We love Seattle, but we don’t love Seattle traffic. Do you need to escape, to just about anywhere? Here are three ideas to get you out of town this weekend.
1 Start your Christmas in Vancouver, B.C.
- Christmas Market, Nov. 22-Dec. 24, $3-$7, 6 and younger free, West Georgia and Hamilton streets.
- CandyTown, noon-7 p.m. Saturday, Nov. 22, free, Mainland Street between Nelson and Davie streets, Vancouver, B.C.
We know, we know, it’s not Thanksgiving yet, but try holding back the holiday tsunami. In Canada, they celebrate Thanksgiving in October, so nothing’s stopping them. If you want to get in the swim, head north this weekend for the opening of the Vancouver Christmas Market, a German-style outdoor holiday market. In Queen Elizabeth Square, find traditional food, mulled wine, and vendors of wood carvings and toys, knitted goods, nutcrackers, pottery and other gifts. Saturday, there’s also the free CandyTown holiday festival in Vancouver’s Yaletown, with costumed characters, free horse-carriage rides, live music, art stalls and a specialty market. More Vancouver holiday ideas here.

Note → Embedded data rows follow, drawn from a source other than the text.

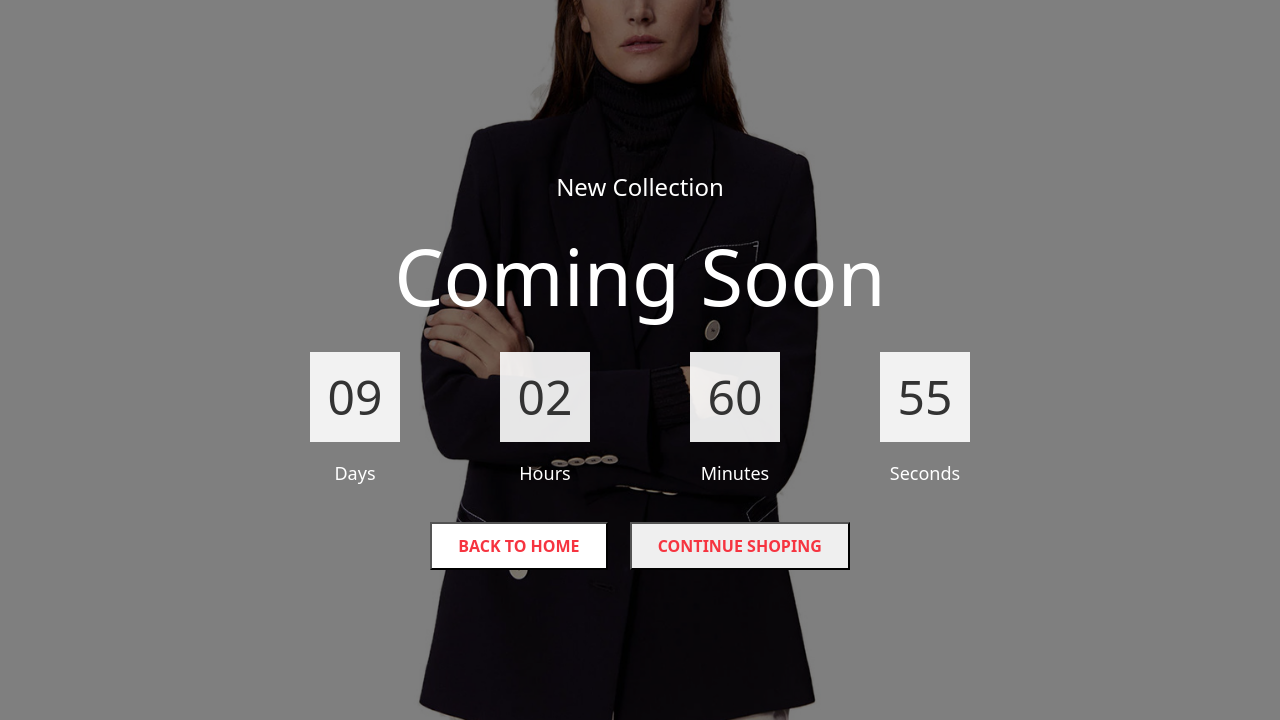
Repository: ST-United-Internship/Modaz-4life
Page: comingsoon&FAQ/coming-soon.html
An editor plug-in stored every save of this project. The page is shown before and after the next save, followed by the edit.
The browser window is 1280 px wide. The pictures show the whole page.

Above is the page before, as saved 2023-03-22 10:10:48.

### comingsoon&FAQ/coming-soon.html


<!DOCTYPE html>
<html lang="en">
<head>
    <meta charset="UTF-8">
    <meta http-equiv="X-UA-Compatible" content="IE=edge">
    <meta name="viewport" content="width=device-width, initial-scale=1.0">
    <link rel="stylesheet" type="text/css" href="css/comming-soon.css">
    <link href="https://cdn.jsdelivr.net/npm/bootstrap@5.3.0-alpha1/dist/css/bootstrap.min.css" rel="stylesheet" integrity="sha384-GLhlTQ8iRABdZLl6O3oVMWSktQOp6b7In1Zl3/Jr59b6EGGoI1aFkw7cmDA6j6gD" crossorigin="anonymous">
    <title>Document</title>
</head>
<body>
    <section class="my-container">
        <img src="Assets/Images/bg-parallax2.jpg" alt="">
        <header>New Collection</header>
        <p>Coming Soon</p>
        <div class="time-titles">
            <div class="time days">
                <span class="number"></span>
                <span class="title-text">Days</span>
            </div>
            <div class="time hours">
                <span class="number"></span>
                <span class="title-text">Hours</span>
            </div>
            <div class="time minutes">
                <span class="number">09</span>
                <span class="title-text">Minutes</span>
            </div>
            <div class="time seconds">
                <span class="number">09</span>
                <span class="title-text">Seconds</span>
            </div>
        </div>
        <div class="flat-button">
            <button type="button" class="bg-white">BACK TO HOME</button>
            <button type="button">CONTINUE SHOPING</button>
            </div>
       </section>
    </section>

    <script src="./javaScript/ScriptTime.js"></script>
    <script src="https://cdn.jsdelivr.net/npm/@popperjs/core@2.11.6/dist/umd/popper.min.js" integrity="sha384-oBqDVmMz9ATKxIep9tiCxS/Z9fNfEXiDAYTujMAeBAsjFuCZSmKbSSUnQlmh/jp3" crossorigin="anonymous"></script>
    <script src="https://cdn.jsdelivr.net/npm/bootstrap@5.3.0-alpha1/dist/js/bootstrap.min.js" integrity="sha384-mQ93GR66B00ZXjt0YO5KlohRA5SY2XofN4zfuZxLkoj1gXtW8ANNCe9d5Y3eG5eD" crossorigin="anonymous"></script>
</body>
</html>

### comingsoon&FAQ/css/comming-soon.css
*{
    margin: 0;
    padding: 0;
    box-sizing: border-box;

}
.my-container{
    height: 100vh;
    row-gap: 15px;
    width: 100%;
    display: flex;
    justify-content: center;
    flex-direction: column;
    overflow: hidden;
    align-items: center;
    background-color: rgb(0, 0, 0,.5);
}

.my-container img{
    position: absolute;
    height: 100%;
    width: 100%;
    object-fit: cover;
    z-index: -1;
}

.my-container header{
    line-height: 58px;
    color: #fff;
    font-size: 24px;
}

.my-container p{
    color: #fff;
    font-size: 78px;
    line-height: 90px;
    font-weight: 500;
}

.my-container .time-titles{
    display: flex;
    column-gap: 30px;
}

.time-titles .time{
    display: flex;
    align-items: center;
    flex-direction: column;
}

.time .number{
    font-size: 48px;
    font-weight: 500;
    line-height: 90px;
    color: #333;
    width: 90px;
    height: 90px;
    background: rgba(255,255,255,.9);
    text-align: center;
    margin: 0 35px 18px;
    text-transform: capitalize;
}

.time .title-text{
    color: #fff;
}

.time .title-text{
    font-size: 18px;
    text-transform: capitalize;
}

.flat-button{
    /* position: relative;
    max-width: 360px;
    width: 100%; */
    height: 40px;
    margin-top: 20px;

}

.flat-button button{
    padding: 7px 26px;
    font-weight: 700;
    line-height: 30px;
    text-transform: uppercase;
    margin: 0 9px;
    color: #f63440;
}



@media only screen and (max-width: 300px){
     .my-container header{
        font-size: 30px;
    }

}

@media only screen and (max-width: 500px) {
    .my-container p{
        font-size: 40px;
    }
}

@media only screen and (max-width: 665px) {
    .my-container .time-titles{
        display: inline-block;
    }
}

### comingsoon&FAQ/javaScript/ScriptTime.js
const seconds = document.querySelector(".seconds .number");
const minutes = document.querySelector(".minutes .number");
const hours = document.querySelector(".hours .number");
const days = document.querySelector(".days .number");


let secvalues = 60,
    minvalues = 60,
    houvalues = 2,
    dayvalues = 9;

const timeFunc = setInterval(()=>{
    secvalues--;
    if (secvalues === 0) {
        minvalues--
        secvalues = 60;
    }
    if (minvalues === 0) {
        houvalues--
        minvalues = 60;
    }
    if (houvalues === 0) {
        dayvalues--
        houvalues = 60;
    }
    if (dayvalues === 0) {
        clearInterval(timeFunc)
    }
    seconds.textContent = secvalues < 10 ? `0${secvalues}` : secvalues;
    minutes.textContent = minvalues < 10 ? `0${minvalues}` : minvalues;
    hours.textContent = houvalues < 10 ? `0${houvalues}` : houvalues;
    days.textContent = dayvalues < 10 ? `0${dayvalues}` : dayvalues;
    minvalues.textContent = minvalues;
},1000)

After the next save:
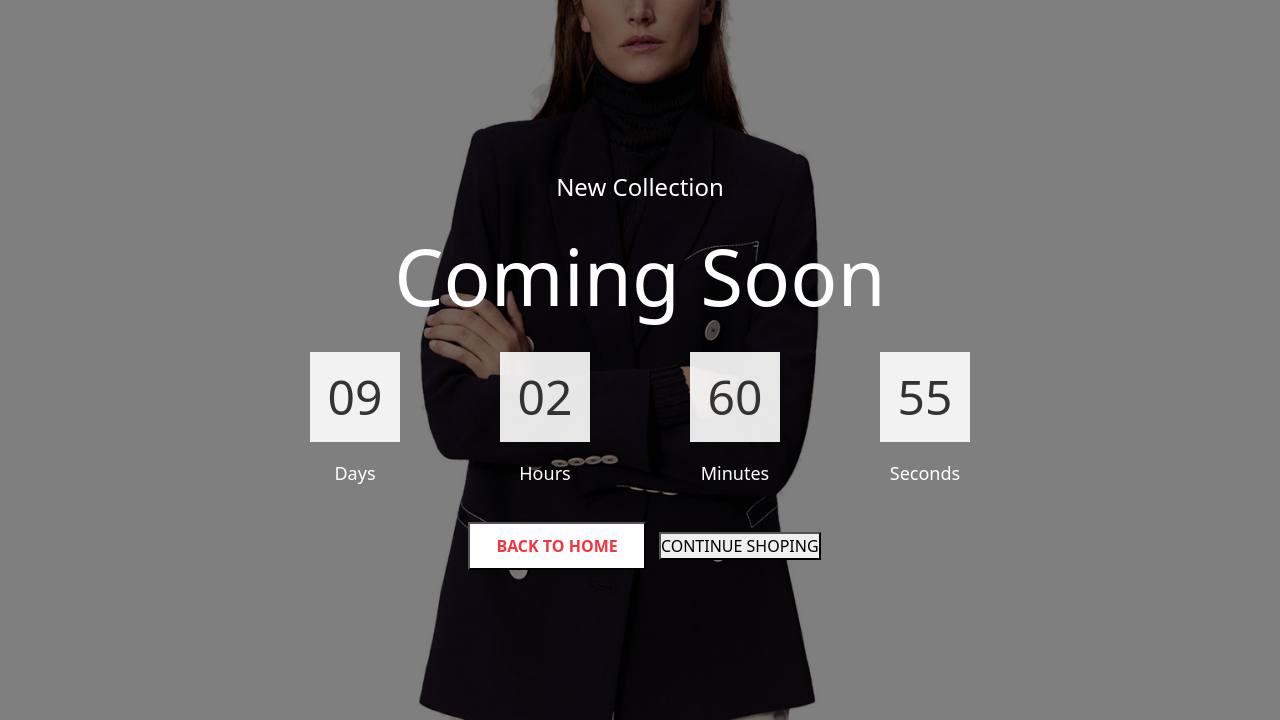
Saved 11 s later.
--- a/comingsoon&FAQ/css/comming-soon.css
+++ b/comingsoon&FAQ/css/comming-soon.css
@@ -79,7 +79,7 @@
 
 }
 
-.flat-button button{
+.flat-button .bg-white{
     padding: 7px 26px;
     font-weight: 700;
     line-height: 30px;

2 Ride the Polar Express at Hood River, Ore.
Trains run various dates (including Saturday and Sunday, Nov. 22-23) through Dec. 28. $20-$62 depending on age, choice of seat, peak pricing. 110 Railroad Ave., Hood River, Ore.
Head south to Hood River, Ore., for a ride on the Mount Hood Railroad’s Polar Express holiday train. Read along with the story as the train makes a 75-minute round trip to what is alleged to be the North Pole. (A certain suspension of disbelief is required here since the railroad is limited to 22 miles of track in the Columbia River Gorge.) Sip cocoa, munch cookies, sing carols and meet Santa. Kids encouraged to wear their jammies.
3 Enjoy 'Mum-vember' at Portland's Chinese garden
10 a.m.-5 p.m. daily through November, $7-$9.50 admission; family pass $28. 239 N.W. Everett St., Portland.
Looking for something more autumnal than yule-themed? Portland’s Lan Su Chinese garden continues to observe “Mum-vember.” Celebrate the importance in Chinese culture of the chrysanthemum, revered for its late and long-lasting blooms, characteristics likened to those of a mature scholar whose wisdom and integrity grows with each year. More than 500 potted mums decorate the garden, along with the Blossoms of Happiness Art Exhibition. Saturday, Nov. 22, the garden’s horticulturist gives a talk on “Ornamental Pruning Demystified.”